Golf is available in Ixtapa, home to two world-famous golf courses: the Palma Real Golf Course, a 6,898-yard, 18-hole, par-72, designed by Robert Trent Jones Jr.; and the Marina Ixtapa Golf Club, a 6,793-yard, 18-hole, par-72, designed by Robert von Hagge. Tennis is also available at Palma Real.

Daniel Gonzalez Photography

An evening by the pool | Daniel Gonzalez Photography

It’s early-on in Shawshank Redemption when Tim Robbins’ character, Andy, starts the reverie about Zihua, musing to the other inmates, “You know what the Mexicans say about the Pacific? They say it has no memory. That’s where I’d like to finish out my life. A warm place with no memory. Open a little hotel right on the beach. Buy some worthless old boat and fix it up like new. Take my guests out charter fishing.”

From Cangrejo y Toro, it’s possible to escape like that, and it’s remarkably easy to be on that boat!

Planning Ahead: Prepping for Cangrejo y Toro

While there are boutiques to shop for clothes and surf gear in Troncones, there is little in the way of grocery stores beyond a few rustic bodegas.
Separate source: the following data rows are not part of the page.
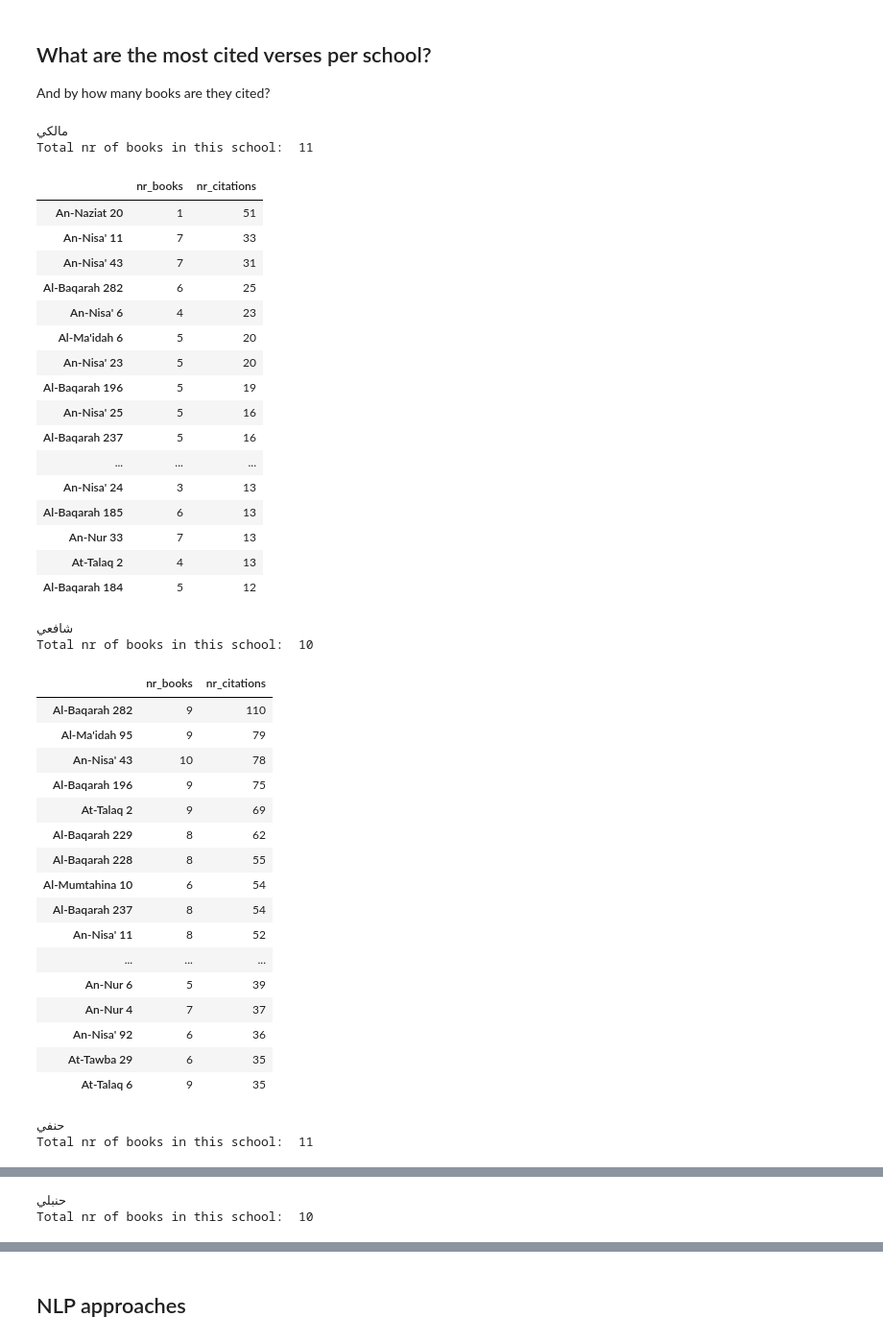
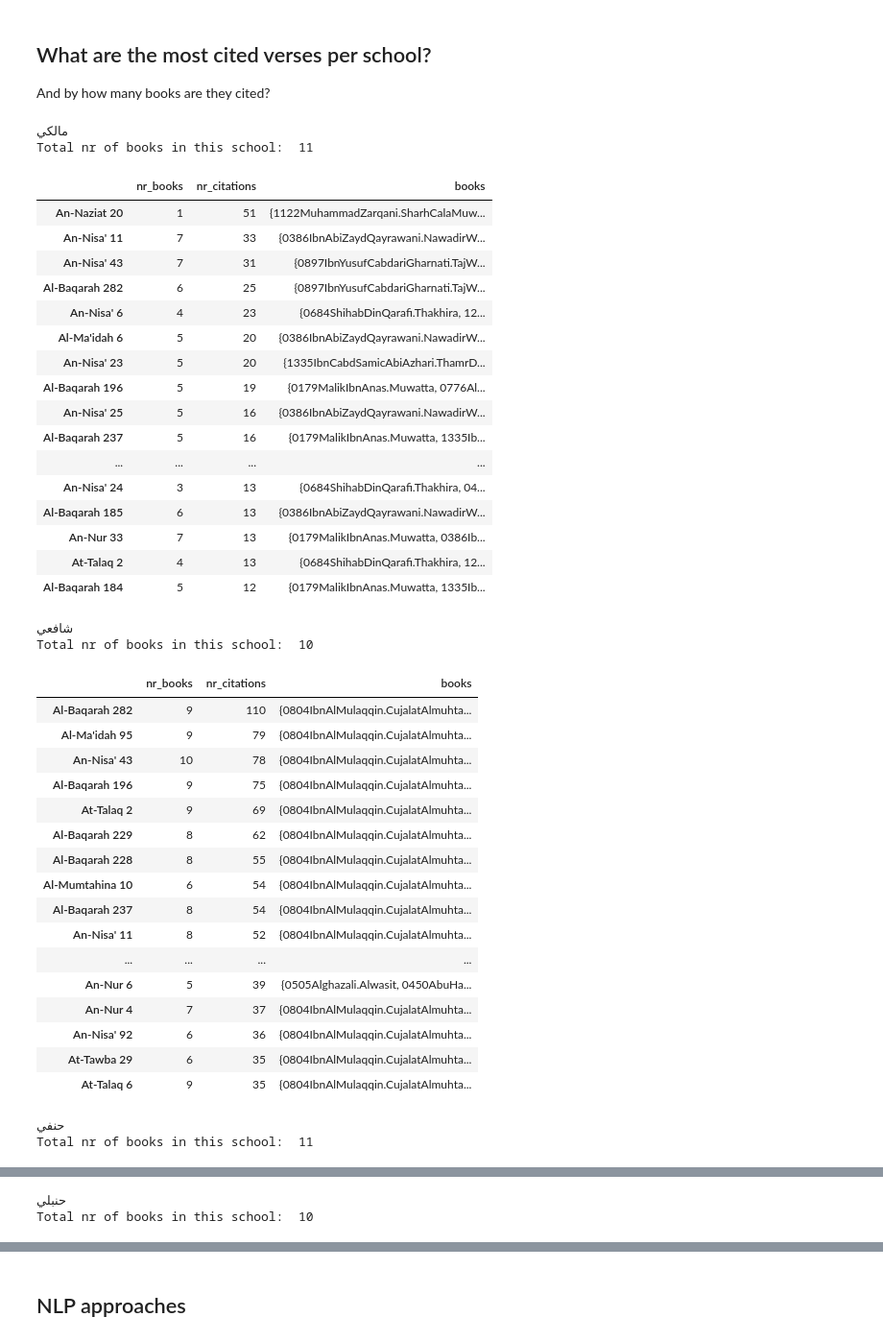
Before and after one commit to arabic-digital-humanities/adhtools, a Jupyter notebook: notebooks/QuranQuotesNetwork.ipynb, the cells around one changed output, grey strips where cells are left out. Shown: that part at 96% size. Saved outputs shown, nothing was run; the diff lists cells and outputs as text; code cells hidden in the pictures.

```diff
--- a/notebooks/QuranQuotesNetwork.ipynb
+++ b/notebooks/QuranQuotesNetwork.ipynb
@@ -161,52 +152,53 @@ And by how many books are they cited?
 # %%
 from IPython.display import display
 # What are the verses cited by most books, per school?
 for school in merged_df.BookSUBJ.unique():
     print(school)
     df_sub = merged_df[merged_df.BookSUBJ==school]
     counts_per_verse_sub = pd.DataFrame({'nr_books': df_sub.aya_label.value_counts(),
-                                 'nr_citations': df_sub.groupby('aya_label')['Weight'].sum()})
+                                 'nr_citations': df_sub.groupby('aya_label')['Weight'].sum(),
+                                        'books': df_sub.groupby('aya_label')['BookURI'].aggregate(set)})
     print('Total nr of books in this school: ', df_sub.BookURI.nunique())
     display(counts_per_verse_sub.sort_values('nr_citations', ascending=False).head(20))
     print('\n')
 # %% [output]
 مالكي
 Total nr of books in this school:  11
-|  | nr_books | nr_citations |
-| An-Naziat 20 | 1 | 51 |
-| An-Nisa' 11 | 7 | 33 |
-| An-Nisa' 43 | 7 | 31 |
-| Al-Baqarah 282 | 6 | 25 |
-| An-Nisa' 6 | 4 | 23 |
-| Al-Ma'idah 6 | 5 | 20 |
-| An-Nisa' 23 | 5 | 20 |
-| Al-Baqarah 196 | 5 | 19 |
-| An-Nisa' 25 | 5 | 16 |
-| Al-Baqarah 237 | 5 | 16 |
-| ... | ... | ... |
-| An-Nisa' 24 | 3 | 13 |
-| Al-Baqarah 185 | 6 | 13 |
-| An-Nur 33 | 7 | 13 |
-| At-Talaq 2 | 4 | 13 |
-| Al-Baqarah 184 | 5 | 12 |
+|  | nr_books | nr_citations | books |
+| An-Naziat 20 | 1 | 51 | {1122MuhammadZarqani.SharhCalaMuw... |
+| An-Nisa' 11 | 7 | 33 | {0386IbnAbiZaydQayrawani.NawadirW... |
+| An-Nisa' 43 | 7 | 31 | {0897IbnYusufCabdariGharnati.TajW... |
+| Al-Baqarah 282 | 6 | 25 | {0897IbnYusufCabdariGharnati.TajW... |
+| An-Nisa' 6 | 4 | 23 | {0684ShihabDinQarafi.Thakhira, 12... |
+| Al-Ma'idah 6 | 5 | 20 | {0386IbnAbiZaydQayrawani.NawadirW... |
+| An-Nisa' 23 | 5 | 20 | {1335IbnCabdSamicAbiAzhari.ThamrD... |
+| Al-Baqarah 196 | 5 | 19 | {0179MalikIbnAnas.Muwatta, 0776Al... |
+| An-Nisa' 25 | 5 | 16 | {0386IbnAbiZaydQayrawani.NawadirW... |
+| Al-Baqarah 237 | 5 | 16 | {0179MalikIbnAnas.Muwatta, 1335Ib... |
+| ... | ... | ... | ... |
+| An-Nisa' 24 | 3 | 13 | {0684ShihabDinQarafi.Thakhira, 04... |
+| Al-Baqarah 185 | 6 | 13 | {0386IbnAbiZaydQayrawani.NawadirW... |
+| An-Nur 33 | 7 | 13 | {0179MalikIbnAnas.Muwatta, 0386Ib... |
+| At-Talaq 2 | 4 | 13 | {0684ShihabDinQarafi.Thakhira, 12... |
+| Al-Baqarah 184 | 5 | 12 | {0179MalikIbnAnas.Muwatta, 1335Ib... |
 شافعي
 Total nr of books in this school:  10
-|  | nr_books | nr_citations |
-| Al-Baqarah 282 | 9 | 110 |
-| Al-Ma'idah 95 | 9 | 79 |
-| An-Nisa' 43 | 10 | 78 |
-| Al-Baqarah 196 | 9 | 75 |
-| At-Talaq 2 | 9 | 69 |
-| Al-Baqarah 229 | 8 | 62 |
-| Al-Baqarah 228 | 8 | 55 |
-| Al-Mumtahina 10 | 6 | 54 |
-| Al-Baqarah 237 | 8 | 54 |
-| An-Nisa' 11 | 8 | 52 |
-| ... | ... | ... |
-| An-Nur 6 | 5 | 39 |
-| An-Nur 4 | 7 | 37 |
-| An-Nisa' 92 | 6 | 36 |
-| At-Tawba 29 | 6 | 35 |
-| At-Talaq 6 | 9 | 35 |
+|  | nr_books | nr_citations | books |
+| Al-Baqarah 282 | 9 | 110 | {0804IbnAlMulaqqin.CujalatAlmuhta... |
+| Al-Ma'idah 95 | 9 | 79 | {0804IbnAlMulaqqin.CujalatAlmuhta... |
+| An-Nisa' 43 | 10 | 78 | {0804IbnAlMulaqqin.CujalatAlmuhta... |
+| Al-Baqarah 196 | 9 | 75 | {0804IbnAlMulaqqin.CujalatAlmuhta... |
+| At-Talaq 2 | 9 | 69 | {0804IbnAlMulaqqin.CujalatAlmuhta... |
+| Al-Baqarah 229 | 8 | 62 | {0804IbnAlMulaqqin.CujalatAlmuhta... |
+| Al-Baqarah 228 | 8 | 55 | {0804IbnAlMulaqqin.CujalatAlmuhta... |
+| Al-Mumtahina 10 | 6 | 54 | {0804IbnAlMulaqqin.CujalatAlmuhta... |
+| Al-Baqarah 237 | 8 | 54 | {0804IbnAlMulaqqin.CujalatAlmuhta... |
+| An-Nisa' 11 | 8 | 52 | {0804IbnAlMulaqqin.CujalatAlmuhta... |
+| ... | ... | ... | ... |
+| An-Nur 6 | 5 | 39 | {0505Alghazali.Alwasit, 0450AbuHa... |
+| An-Nur 4 | 7 | 37 | {0804IbnAlMulaqqin.CujalatAlmuhta... |
+| An-Nisa' 92 | 6 | 36 | {0804IbnAlMulaqqin.CujalatAlmuhta... |
+| At-Tawba 29 | 6 | 35 | {0804IbnAlMulaqqin.CujalatAlmuhta... |
+| At-Talaq 6 | 9 | 35 | {0804IbnAlMulaqqin.CujalatAlmuhta... |
 حنفي
 Total nr of books in this school:  11
```
Also changed, not shown: parts of 24 cells of this notebook, 10 other files.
Also, there are no nearby malls or cash machines, except for in Ixtapa and Zihua (45 minutes away). What you bring to Cangrejo y Toro is what you will have to enjoy.

Zihua offers an international airport–Ixtapa-Zihuatanejo International Airport (ZIH)–with service from eighteen airlines and most passengers coming in from Mexico City, Los Angeles, Houston, Phoenix and Minneapolis.

Guests of Cangrejo y Toro are typically met at the airport, unless other arrangements are made. Rental cars are available there.

You’ll want your last stop in Zihua, before heading towards Majahua, to be the super-sized market, known as “La Commercial”. There you will find all the goods and foodstuffs of your local grocery store, along with housewares and clothing that may keep you shopping longer than you might imagine.

Sunbathing at Cangrejo y Toro is most comfortable by the pool. The soft granular sand nearest the casita tends to get too hot for towels and beach chairs. While the gritty volcanic sand at the ocean’s edge is easy to rest on, it tends to be quite fine and sticks to everything. You are in the tropics; the sun is hot. You will not be on the beach long. Cover-ups, hats and sunscreen are important.